Which lines in the material below contain the word "MaterialTheme"? Copy each of them.

Provided records:
::::::::::
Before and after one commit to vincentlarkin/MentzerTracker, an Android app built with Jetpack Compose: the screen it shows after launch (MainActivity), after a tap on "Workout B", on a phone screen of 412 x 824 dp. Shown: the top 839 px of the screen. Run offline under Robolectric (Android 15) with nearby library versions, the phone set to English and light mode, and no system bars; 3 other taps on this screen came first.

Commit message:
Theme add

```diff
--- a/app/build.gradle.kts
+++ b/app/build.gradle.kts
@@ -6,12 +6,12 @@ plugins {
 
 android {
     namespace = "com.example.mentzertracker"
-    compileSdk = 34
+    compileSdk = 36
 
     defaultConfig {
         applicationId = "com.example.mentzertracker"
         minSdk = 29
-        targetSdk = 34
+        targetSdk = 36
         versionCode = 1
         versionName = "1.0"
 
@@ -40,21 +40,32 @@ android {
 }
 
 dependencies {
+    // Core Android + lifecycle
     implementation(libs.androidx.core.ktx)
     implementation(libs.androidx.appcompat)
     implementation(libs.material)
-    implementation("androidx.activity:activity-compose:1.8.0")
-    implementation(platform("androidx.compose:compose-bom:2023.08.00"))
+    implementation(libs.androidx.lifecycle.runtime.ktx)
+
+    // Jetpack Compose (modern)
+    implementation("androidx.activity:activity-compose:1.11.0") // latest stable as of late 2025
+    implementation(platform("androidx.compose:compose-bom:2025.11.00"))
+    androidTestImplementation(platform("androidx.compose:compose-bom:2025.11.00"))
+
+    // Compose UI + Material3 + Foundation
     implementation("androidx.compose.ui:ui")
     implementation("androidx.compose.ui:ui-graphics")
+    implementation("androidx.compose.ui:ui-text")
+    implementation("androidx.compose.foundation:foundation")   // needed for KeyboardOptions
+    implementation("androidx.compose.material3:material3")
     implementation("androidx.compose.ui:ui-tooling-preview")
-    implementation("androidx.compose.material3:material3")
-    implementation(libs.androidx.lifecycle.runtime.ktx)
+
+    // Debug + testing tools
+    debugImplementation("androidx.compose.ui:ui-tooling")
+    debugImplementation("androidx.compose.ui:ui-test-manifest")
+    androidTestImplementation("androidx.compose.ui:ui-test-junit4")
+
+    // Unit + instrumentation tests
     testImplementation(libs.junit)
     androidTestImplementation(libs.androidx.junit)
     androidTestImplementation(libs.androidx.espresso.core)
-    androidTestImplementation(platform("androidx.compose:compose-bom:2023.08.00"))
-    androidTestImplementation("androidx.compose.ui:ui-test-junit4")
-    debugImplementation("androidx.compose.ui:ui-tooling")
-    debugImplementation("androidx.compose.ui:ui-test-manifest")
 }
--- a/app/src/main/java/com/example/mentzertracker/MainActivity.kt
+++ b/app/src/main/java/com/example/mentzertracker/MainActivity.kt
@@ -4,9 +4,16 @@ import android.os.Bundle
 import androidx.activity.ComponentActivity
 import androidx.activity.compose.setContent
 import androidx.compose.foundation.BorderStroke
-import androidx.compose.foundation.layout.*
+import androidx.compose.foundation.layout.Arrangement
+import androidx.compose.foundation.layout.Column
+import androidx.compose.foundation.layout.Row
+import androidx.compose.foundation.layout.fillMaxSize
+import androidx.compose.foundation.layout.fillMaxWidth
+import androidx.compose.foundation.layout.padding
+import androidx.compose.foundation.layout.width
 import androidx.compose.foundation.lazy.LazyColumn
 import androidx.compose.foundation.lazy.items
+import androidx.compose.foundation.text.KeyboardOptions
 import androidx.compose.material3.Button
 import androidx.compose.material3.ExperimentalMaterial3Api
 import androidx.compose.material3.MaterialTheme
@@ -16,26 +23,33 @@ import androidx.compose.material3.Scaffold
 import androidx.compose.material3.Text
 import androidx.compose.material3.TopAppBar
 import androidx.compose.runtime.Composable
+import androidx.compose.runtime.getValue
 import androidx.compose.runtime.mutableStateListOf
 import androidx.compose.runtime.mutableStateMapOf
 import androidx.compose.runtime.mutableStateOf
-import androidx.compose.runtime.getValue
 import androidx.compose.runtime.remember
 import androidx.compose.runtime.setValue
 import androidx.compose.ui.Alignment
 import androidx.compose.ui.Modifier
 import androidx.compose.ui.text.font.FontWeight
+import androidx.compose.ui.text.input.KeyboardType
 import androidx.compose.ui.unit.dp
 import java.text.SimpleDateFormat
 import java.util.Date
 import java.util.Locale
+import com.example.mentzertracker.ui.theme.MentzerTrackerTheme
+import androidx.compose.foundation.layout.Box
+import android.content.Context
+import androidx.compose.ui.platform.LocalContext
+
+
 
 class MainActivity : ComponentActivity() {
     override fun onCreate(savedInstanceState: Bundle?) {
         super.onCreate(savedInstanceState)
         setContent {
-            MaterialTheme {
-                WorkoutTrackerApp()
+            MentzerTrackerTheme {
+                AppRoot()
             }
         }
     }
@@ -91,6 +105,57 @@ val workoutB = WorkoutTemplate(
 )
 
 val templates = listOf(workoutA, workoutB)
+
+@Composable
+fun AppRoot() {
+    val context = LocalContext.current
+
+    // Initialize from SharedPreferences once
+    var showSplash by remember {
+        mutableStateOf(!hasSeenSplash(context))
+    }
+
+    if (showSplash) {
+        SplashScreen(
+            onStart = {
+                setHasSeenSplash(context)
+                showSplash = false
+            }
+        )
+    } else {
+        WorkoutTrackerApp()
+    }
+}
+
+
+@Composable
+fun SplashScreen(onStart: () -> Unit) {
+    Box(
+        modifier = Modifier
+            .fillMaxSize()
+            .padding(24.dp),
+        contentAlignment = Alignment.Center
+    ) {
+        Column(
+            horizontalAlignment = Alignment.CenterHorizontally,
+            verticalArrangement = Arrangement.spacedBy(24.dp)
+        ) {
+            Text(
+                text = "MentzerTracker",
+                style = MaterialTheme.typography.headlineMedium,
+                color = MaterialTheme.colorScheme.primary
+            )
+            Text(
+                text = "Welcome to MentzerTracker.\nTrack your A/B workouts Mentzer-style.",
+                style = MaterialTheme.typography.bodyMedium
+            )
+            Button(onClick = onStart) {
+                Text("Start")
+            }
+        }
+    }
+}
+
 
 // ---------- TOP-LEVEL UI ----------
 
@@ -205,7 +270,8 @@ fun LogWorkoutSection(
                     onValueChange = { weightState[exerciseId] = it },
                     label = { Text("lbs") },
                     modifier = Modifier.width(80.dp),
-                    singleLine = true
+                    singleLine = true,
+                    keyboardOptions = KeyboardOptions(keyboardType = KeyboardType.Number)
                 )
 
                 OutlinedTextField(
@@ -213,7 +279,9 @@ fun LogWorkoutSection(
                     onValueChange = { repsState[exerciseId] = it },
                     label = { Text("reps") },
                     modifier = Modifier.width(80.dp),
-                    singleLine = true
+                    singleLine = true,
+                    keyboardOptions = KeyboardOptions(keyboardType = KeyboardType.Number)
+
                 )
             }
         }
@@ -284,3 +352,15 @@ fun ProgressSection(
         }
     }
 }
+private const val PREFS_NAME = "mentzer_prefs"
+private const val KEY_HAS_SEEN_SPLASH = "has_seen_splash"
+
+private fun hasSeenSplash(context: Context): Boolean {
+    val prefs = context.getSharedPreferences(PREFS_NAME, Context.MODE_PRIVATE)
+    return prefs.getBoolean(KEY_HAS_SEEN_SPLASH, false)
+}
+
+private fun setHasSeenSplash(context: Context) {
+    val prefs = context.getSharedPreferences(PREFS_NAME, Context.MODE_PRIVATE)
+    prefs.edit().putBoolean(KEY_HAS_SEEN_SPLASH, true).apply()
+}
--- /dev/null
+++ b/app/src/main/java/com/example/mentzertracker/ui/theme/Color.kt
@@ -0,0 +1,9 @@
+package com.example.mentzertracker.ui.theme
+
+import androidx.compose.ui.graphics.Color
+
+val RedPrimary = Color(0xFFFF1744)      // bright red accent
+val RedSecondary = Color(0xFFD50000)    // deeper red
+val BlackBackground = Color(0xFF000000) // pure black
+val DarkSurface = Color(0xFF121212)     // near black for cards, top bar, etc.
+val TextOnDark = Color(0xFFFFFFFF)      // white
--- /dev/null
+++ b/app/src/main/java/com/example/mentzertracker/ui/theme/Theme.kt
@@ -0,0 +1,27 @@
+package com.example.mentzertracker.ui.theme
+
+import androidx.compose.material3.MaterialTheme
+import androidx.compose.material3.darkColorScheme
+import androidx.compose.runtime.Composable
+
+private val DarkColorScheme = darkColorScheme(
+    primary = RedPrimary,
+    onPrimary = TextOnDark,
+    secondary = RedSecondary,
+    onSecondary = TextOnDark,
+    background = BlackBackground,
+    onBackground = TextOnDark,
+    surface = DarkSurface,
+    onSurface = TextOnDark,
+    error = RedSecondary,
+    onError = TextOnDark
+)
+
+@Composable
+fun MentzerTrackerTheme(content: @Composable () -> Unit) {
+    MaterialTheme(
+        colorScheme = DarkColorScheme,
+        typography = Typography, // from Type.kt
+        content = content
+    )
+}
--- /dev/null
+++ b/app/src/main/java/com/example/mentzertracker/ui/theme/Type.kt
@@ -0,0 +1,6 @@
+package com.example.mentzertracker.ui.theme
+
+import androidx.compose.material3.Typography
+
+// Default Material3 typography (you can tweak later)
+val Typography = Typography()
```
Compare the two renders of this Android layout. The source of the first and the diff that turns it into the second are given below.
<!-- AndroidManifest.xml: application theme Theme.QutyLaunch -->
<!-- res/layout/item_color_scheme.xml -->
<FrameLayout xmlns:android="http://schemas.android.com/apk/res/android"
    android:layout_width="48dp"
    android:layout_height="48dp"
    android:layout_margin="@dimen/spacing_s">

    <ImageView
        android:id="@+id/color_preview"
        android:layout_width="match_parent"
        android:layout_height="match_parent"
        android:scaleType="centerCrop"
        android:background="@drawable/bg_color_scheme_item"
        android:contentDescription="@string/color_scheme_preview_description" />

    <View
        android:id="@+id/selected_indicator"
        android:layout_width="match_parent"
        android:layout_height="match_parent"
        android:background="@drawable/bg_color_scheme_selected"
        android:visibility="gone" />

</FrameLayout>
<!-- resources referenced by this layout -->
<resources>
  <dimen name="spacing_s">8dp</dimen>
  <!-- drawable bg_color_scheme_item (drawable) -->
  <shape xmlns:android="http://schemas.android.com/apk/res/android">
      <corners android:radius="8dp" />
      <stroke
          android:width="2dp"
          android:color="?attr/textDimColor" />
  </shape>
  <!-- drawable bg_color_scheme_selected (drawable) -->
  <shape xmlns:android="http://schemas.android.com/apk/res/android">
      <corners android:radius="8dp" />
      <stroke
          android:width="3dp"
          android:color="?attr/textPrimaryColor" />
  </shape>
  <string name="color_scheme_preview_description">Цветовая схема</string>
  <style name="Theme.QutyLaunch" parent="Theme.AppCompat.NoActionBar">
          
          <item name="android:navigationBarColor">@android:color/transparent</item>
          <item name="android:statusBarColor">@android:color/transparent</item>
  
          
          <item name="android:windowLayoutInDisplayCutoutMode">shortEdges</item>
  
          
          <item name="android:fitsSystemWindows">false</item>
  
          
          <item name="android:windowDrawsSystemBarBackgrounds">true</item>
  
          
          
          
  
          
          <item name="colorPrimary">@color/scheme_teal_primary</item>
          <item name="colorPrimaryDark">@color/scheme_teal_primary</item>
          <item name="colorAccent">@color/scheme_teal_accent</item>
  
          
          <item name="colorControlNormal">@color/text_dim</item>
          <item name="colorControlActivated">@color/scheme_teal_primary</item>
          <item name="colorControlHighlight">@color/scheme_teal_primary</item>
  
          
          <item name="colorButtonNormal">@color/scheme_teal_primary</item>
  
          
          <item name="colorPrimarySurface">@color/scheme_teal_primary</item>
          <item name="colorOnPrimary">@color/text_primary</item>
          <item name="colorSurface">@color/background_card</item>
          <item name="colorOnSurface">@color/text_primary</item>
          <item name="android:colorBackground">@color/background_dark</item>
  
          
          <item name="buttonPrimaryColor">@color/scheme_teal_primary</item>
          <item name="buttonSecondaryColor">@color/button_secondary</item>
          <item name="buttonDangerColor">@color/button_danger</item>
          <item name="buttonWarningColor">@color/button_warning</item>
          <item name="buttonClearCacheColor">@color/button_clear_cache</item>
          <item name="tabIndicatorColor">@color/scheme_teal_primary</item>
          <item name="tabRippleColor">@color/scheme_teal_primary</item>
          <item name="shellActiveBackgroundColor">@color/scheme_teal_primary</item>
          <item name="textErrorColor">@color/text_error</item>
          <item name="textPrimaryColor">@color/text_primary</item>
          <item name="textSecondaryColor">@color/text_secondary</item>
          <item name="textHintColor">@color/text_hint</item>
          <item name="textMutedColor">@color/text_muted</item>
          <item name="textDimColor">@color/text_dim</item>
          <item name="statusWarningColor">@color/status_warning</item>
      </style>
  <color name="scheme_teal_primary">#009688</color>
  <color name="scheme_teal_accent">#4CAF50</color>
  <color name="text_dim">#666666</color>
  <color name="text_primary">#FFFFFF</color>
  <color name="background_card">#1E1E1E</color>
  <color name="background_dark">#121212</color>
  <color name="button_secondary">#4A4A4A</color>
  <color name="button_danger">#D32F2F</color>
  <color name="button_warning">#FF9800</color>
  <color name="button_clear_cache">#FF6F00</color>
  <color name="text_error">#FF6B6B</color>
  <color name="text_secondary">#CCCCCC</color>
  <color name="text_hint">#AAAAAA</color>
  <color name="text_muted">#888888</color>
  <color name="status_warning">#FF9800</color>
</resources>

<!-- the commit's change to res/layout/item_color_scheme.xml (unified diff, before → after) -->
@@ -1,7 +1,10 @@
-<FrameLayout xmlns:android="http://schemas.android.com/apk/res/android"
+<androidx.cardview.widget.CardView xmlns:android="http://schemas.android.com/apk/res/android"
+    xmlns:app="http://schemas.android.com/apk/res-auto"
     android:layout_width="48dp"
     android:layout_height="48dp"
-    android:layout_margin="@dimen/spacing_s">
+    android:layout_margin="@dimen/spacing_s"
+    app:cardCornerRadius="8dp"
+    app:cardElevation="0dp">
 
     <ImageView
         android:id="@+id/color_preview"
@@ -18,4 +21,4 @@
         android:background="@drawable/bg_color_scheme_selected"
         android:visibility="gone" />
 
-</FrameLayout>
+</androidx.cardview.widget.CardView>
::::::::::
Problem solution:
 import androidx.compose.material3.MaterialTheme
-            MaterialTheme {
+                style = MaterialTheme.typography.headlineMedium,
+                color = MaterialTheme.colorScheme.primary
+                style = MaterialTheme.typography.bodyMedium
+import androidx.compose.material3.MaterialTheme
+    MaterialTheme(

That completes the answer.